** Problem requirements **
Only a number is expected here: the count of lines in the data that contain "credit".

** Dataset content **
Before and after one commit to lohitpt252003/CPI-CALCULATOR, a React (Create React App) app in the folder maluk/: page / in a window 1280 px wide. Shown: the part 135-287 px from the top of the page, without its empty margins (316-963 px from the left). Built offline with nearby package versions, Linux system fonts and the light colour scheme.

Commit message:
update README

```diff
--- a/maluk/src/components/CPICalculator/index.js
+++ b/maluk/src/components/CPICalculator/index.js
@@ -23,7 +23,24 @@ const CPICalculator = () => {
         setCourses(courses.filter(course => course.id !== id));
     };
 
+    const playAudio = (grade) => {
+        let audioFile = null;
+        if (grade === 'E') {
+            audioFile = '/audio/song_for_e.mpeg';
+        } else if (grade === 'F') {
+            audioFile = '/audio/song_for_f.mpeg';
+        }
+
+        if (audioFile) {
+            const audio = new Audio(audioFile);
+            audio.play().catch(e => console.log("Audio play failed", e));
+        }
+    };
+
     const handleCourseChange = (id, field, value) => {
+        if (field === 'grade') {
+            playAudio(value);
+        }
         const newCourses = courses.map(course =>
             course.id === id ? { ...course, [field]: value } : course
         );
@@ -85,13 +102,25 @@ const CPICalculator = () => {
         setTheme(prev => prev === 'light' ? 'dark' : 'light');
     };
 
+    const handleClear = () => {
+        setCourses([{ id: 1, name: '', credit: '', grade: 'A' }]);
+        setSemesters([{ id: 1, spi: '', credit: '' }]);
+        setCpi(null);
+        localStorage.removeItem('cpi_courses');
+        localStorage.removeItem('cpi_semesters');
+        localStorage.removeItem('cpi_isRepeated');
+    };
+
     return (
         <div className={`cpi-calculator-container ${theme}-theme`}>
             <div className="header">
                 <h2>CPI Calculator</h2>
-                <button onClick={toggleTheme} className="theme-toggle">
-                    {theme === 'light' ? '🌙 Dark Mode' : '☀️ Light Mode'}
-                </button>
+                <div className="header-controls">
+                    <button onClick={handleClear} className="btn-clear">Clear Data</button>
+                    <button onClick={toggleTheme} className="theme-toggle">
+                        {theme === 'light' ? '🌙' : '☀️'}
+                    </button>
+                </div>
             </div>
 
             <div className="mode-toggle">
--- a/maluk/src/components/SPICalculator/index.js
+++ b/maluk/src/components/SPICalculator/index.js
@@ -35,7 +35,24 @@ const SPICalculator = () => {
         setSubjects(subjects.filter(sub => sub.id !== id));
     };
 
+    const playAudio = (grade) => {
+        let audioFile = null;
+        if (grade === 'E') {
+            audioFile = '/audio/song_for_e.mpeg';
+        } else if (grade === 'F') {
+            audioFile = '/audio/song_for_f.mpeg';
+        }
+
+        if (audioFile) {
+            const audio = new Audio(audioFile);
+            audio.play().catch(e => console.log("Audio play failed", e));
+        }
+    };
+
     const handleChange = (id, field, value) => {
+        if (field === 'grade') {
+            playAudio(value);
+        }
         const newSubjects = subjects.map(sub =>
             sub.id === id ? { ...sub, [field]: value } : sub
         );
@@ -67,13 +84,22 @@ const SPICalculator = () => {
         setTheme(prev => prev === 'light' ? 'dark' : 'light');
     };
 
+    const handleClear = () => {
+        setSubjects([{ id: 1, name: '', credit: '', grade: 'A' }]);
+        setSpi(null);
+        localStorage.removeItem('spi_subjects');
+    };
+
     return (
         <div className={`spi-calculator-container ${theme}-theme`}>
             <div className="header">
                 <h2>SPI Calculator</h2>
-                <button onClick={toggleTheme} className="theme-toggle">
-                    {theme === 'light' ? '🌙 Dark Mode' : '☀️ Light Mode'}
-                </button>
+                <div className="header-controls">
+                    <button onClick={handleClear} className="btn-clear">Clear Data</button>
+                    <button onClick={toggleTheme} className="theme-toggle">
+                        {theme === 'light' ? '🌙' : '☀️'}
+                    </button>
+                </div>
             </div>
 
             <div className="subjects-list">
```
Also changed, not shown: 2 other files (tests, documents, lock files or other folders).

** Your response **
3